• Canadian Critical Care Trials Group
    The Canadian Critical Care Trials Group (CCCTG) is a highly collegial group that is dedicated to the pursuit of excellence and advancement of critical care research in Canada.
  • Canadian Critical Care Trials Group
    The CCCTG has are more than 30 research programs underway and over 100 peer-reviewed publications to its credit, with direct impact on clinical practice in critical care.
  • Canadian Critical Care Trials Group
    The Canadian Critical Care Trials Group (CCCTG) is a national organization of more than 300 individuals with research interests in the management of the critically ill patient.
  • Canadian Critical Care Trials Group
    Endorsement by the CCCTG communicates our full commitment to ensure that the work is undertaken in a rigorous and ethical manner, and communicated in a timely and effective way.

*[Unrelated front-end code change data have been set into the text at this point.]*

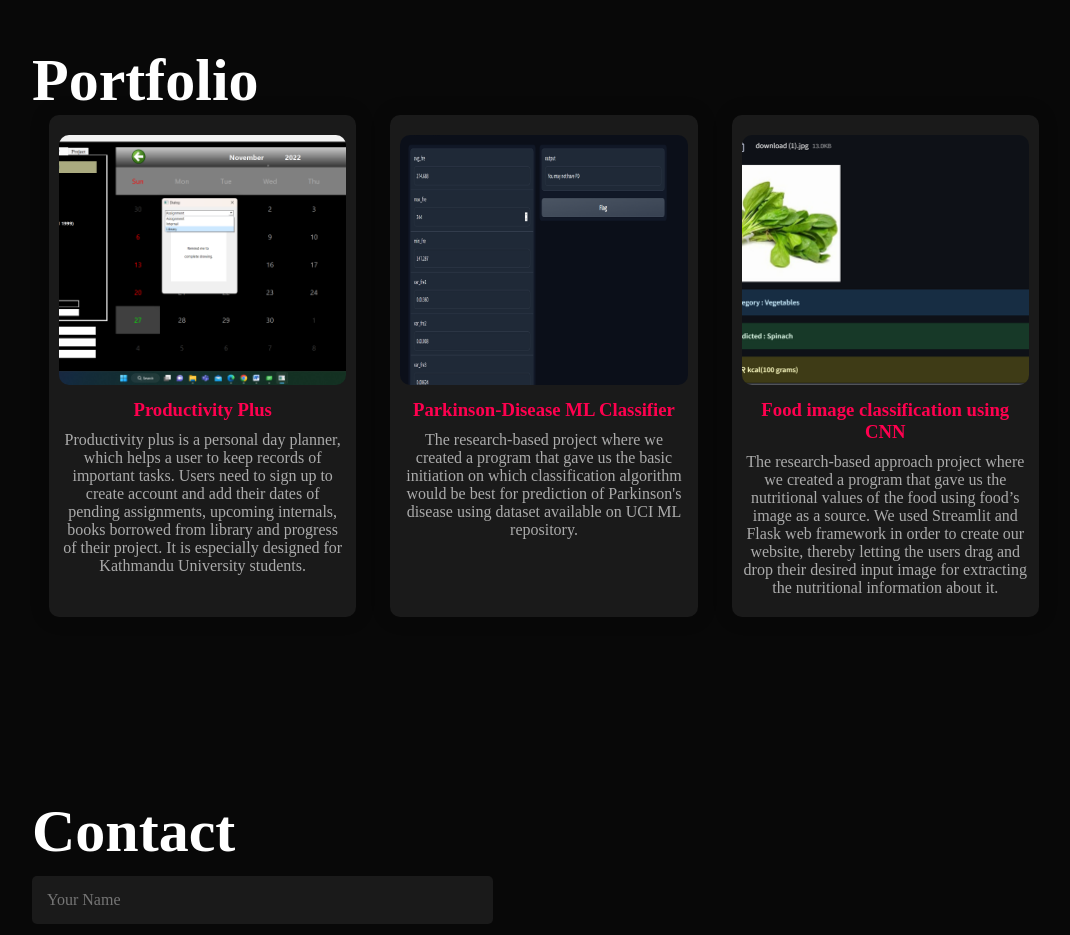
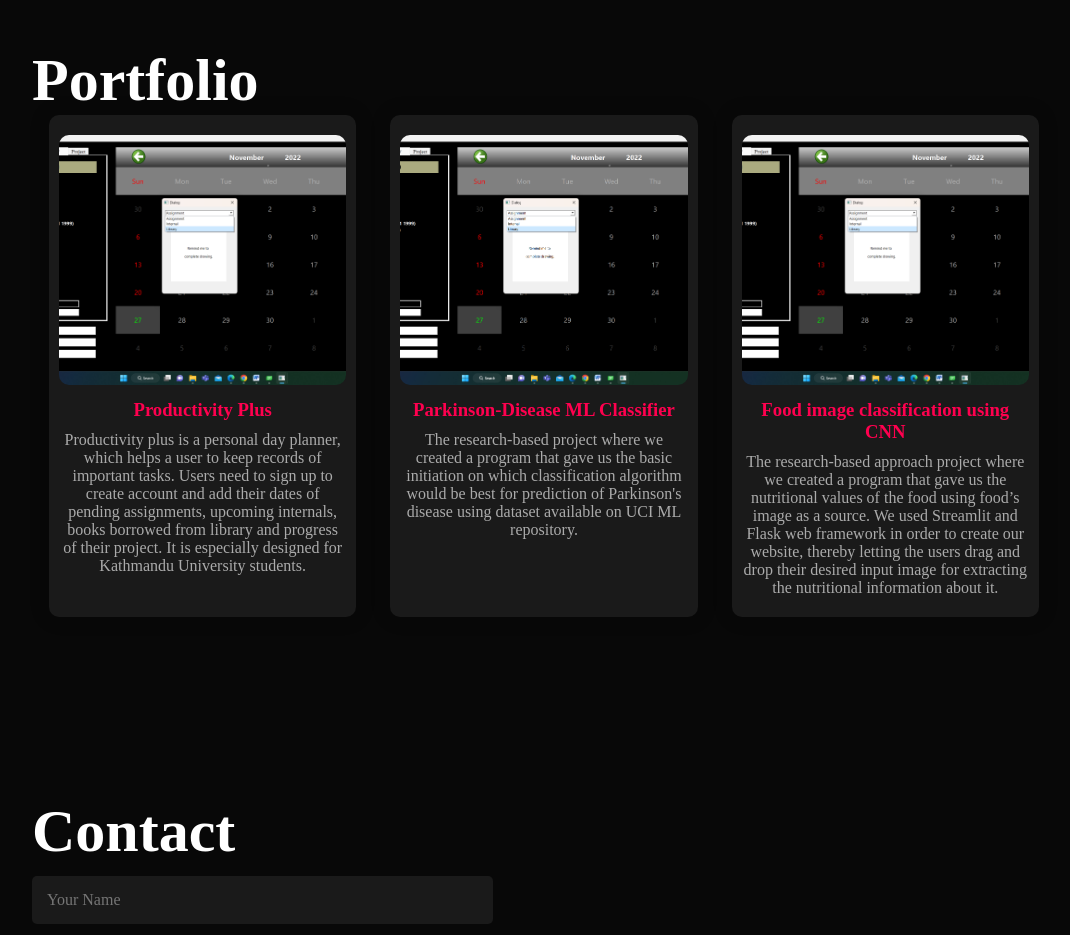
Before and after one commit to bigyanpiya/portfolio, a plain HTML site: page index.html in a window 1280 px wide. Shown: the part 2000-2935 px from the top of the page, without its empty margins (96-1166 px from the left). Drawn offline with Linux system fonts and the light colour scheme.

Commit message:
pic added

```diff
--- a/index.html
+++ b/index.html
@@ -114,12 +114,12 @@
                     <p>Productivity plus is a personal day planner, which helps a user to keep records of important tasks. Users need to sign up to create account and add their dates of pending assignments, upcoming internals, books borrowed from library and progress of their project. It is especially designed for Kathmandu University students.</p>
                 </div>
                 <div class="portfolio-col">
-                    <img src="images/project2.png" alt="Project 2">
+                    <img src="images/project1.png" alt="Project 2">
                     <h3>Parkinson-Disease ML Classifier</h3>
                     <p>The research-based project where we created a program that gave us the basic initiation on which classification algorithm would be best for prediction of Parkinson's disease using dataset available on UCI ML repository.</p>
                 </div>
                 <div class="portfolio-col">
-                    <img src="images/project3.png" alt="Project 3">
+                    <img src="images/project1.png" alt="Project 3">
                     <h3>Food image classification using CNN</h3>
                     <p>The research-based approach project where we created a program that gave us the nutritional values of the food using food’s image as a source. We used Streamlit and Flask web framework in order to create our website, thereby letting the users drag and drop their desired input image for extracting the nutritional information about it.</p>
                 </div>
```
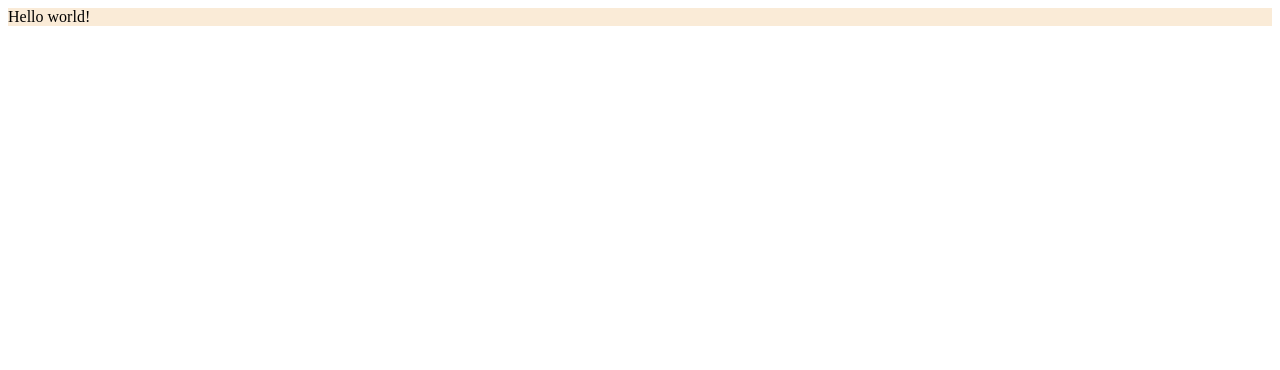
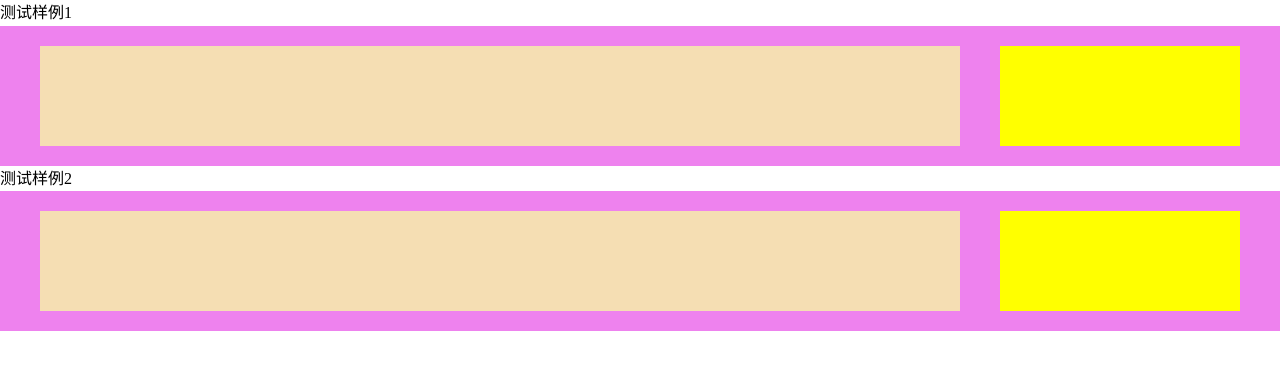
Before and after one commit to h1542462994/homework.xzjutcom, a plain HTML site: page test.html in a window 1280 px wide. Drawn offline with Linux system fonts and the light colour scheme.

Commit message:
添加测试样例

```diff
--- /dev/null
+++ b/css/style-test.css
@@ -0,0 +1,55 @@
+/* 全局样式 */
+* {
+    margin: 0;
+    padding: 0;
+    line-height: 1.6em;
+}
+
+#content-wrapper {
+    background-color: violet;
+    display: flex;
+    flex-wrap: wrap;
+    padding: 20px 40px 20px 0;
+    height: 100px;
+}
+
+#main-wrapper {
+    background-color: wheat;
+    width: 600px;
+    flex-grow: 1;
+}
+
+#aside-wrapper {
+    background-color: yellow;
+    width: 240px;
+    flex-grow: 0; /* auto changed */
+}
+
+.left-align {
+    margin-left: 40px;
+        background-color: violet;
+}
+
+#content-wrapper-2 {
+    display: flex;
+    flex-wrap: wrap;
+    padding: 20px 40px;
+    background-color: violet;
+    height: 100px;
+}
+
+#content-wrapper-2>div:not(:first-child){
+    margin-left: 40px;
+}
+
+#main-wrapper-2 {
+    width: 600px;
+    flex-grow: 1;
+    background-color: wheat;
+}
+
+#aside-wrapper-2 {
+    width: 240px;
+    flex-grow: 0;
+    background-color: yellow;
+}
--- a/css/style.css
+++ b/css/style.css
@@ -494,10 +494,6 @@ a:foucs {
     margin: 0 5px;
 }
 
-span.em-underline {
-    border: tomato solid 1px;
-}
-
 /*搜索框*/
 .search-box {
     border: white 1px solid;
--- a/test.html
+++ b/test.html
@@ -3,14 +3,26 @@
     <meta charset="UTF-8">
     <meta name="viewport" content="width=device-width, initial-scale=1.0">
     <title>Document</title>
+    <link rel="stylesheet" href="./css/style-test.css">
 </head>
 <body>
-    <script type="text/javascript">
-        function c(){
-            console.log("hello world")
-        }
-    </script>
-    <div style="background-color: antiquewhite;" onclick="c()">Hello world!</div>
+    <div>测试样例1</div>
+    <div id="content-wrapper-2">
+        <div id="main-wrapper-2">
 
+        </div>
+        <div id="aside-wrapper-2">
+
+        </div>
+    </div>
+    <div>测试样例2</div>
+    <div id="content-wrapper">
+        <div id="main-wrapper" class="left-align">
+
+        </div>
+        <div id="aside-wrapper" class="left-align">
+
+        </div>
+    </div>
 </body>
 </html>
```
Also changed, not shown: js/auto_justify_content.js (+4 -3 lines).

Recipients of the 2015 CCCTG Research Fellowship Awards

CONGRATULATIONS to Drs. Kimberly Macala and Simon Oczkowski!

The CCCTG has a long and successful history of developing and facilitating investigator-initiated, patient-focused, multi-centre research programs. We strive to improve the lives and quality of care of critically ill adults and children by conducting relevant research and evaluation of care in response to health care needs.  We are also devoted to build strong, sustainable career development and mentorship programs for researchers and research coordinators at all career stages, across disciplines, and including the Intensive Care Units of community’s hospitals. The Fellowship Award program provides support for highly qualified candidates in the areas of critical care that are relevant to the CCCTG at the post-PhD degree or the post-health professional degree stages to add to their experience by engaging in health research in Canada.

The specific objectives of the CCCTG Research Fellowship Awards are to:
  • Promote critical care research in Canada;
  • Provide a reliable supply of highly skilled and qualified critical care researchers;
  • Provide recognition and funding to academic critical care researchers at the beginning of their career;
  • Enhance the culture of science and innovation within the critical care community;
  • Improve the health and health care delivered to critically ill patients through knowledge creation and knowledge translation.

The research projects funded in 2015 are:

Dr. Kimberly Macala, Department of Critical Care Medicine, University of Alberta

In her project entitled Preclinical testing of novel treatment strategies for septic shock in a mouse model of advanced age, Dr. Macala aims to examine the blood pressure and cardiac changes in an aged versus adult septic models to better define the aged response to sepsis.  This study will examine bloodwork, tissue and organ samples for evidence of differing effects of sepsis on the aged organ systems that may possibly contribute to increased death.  Three novel medications will be tested separately and in combination, that have been shown to have hemodynamic benefits in healthy models, but not used previously in sepsis.  This study will equip physicians with a better understanding of the older patient's response to sepsis with the goal of developing strategies to improve the care of older critically ill patients.

We are thankful to the Critical Care Strategic Clinical Network and Alberta Health Services for their support to the CCCTG Research Fellowship Award by providing matched funds to Dr. Macala.

Dr. Simon Oczkowski, Division of Critical Care of the Department of Medicine, McMaster University

In his project entitled The Canada-DONATE Clinical Qualitative Study: A mixed-method study of the organ donation process in a high-volume intensive care unit, Dr. Oczkowski aims to discover potential facilitators and barriers which affect the identification and management of organ donors. The study will incorporate both quantitative and qualitative data in order to provide descriptive statistics and rich descriptions, culminating in development of a theoretical model of the organ donation process. The study will have three phases consisting of 1) a document analysis describing policies and protocols relating to organ donation in the ICU; 2) a quantitative practice survey of HCPs who work in the ICU; and 3) a series of semi-structured interviews with HCPs who have recently managed potential donors in the ICU.  The study will provide a comprehensive model of how HCPs identify and manage potential organ donors, and a foundation for future interventions aimed at improving the rate of successful organ donation in the ICU.

We are thankful to the Division of Critical Care of the Department of Medicine, McMaster University, for their support to the CCCTG Research Fellowship Award by providing matched funds to Dr. Oczkowski.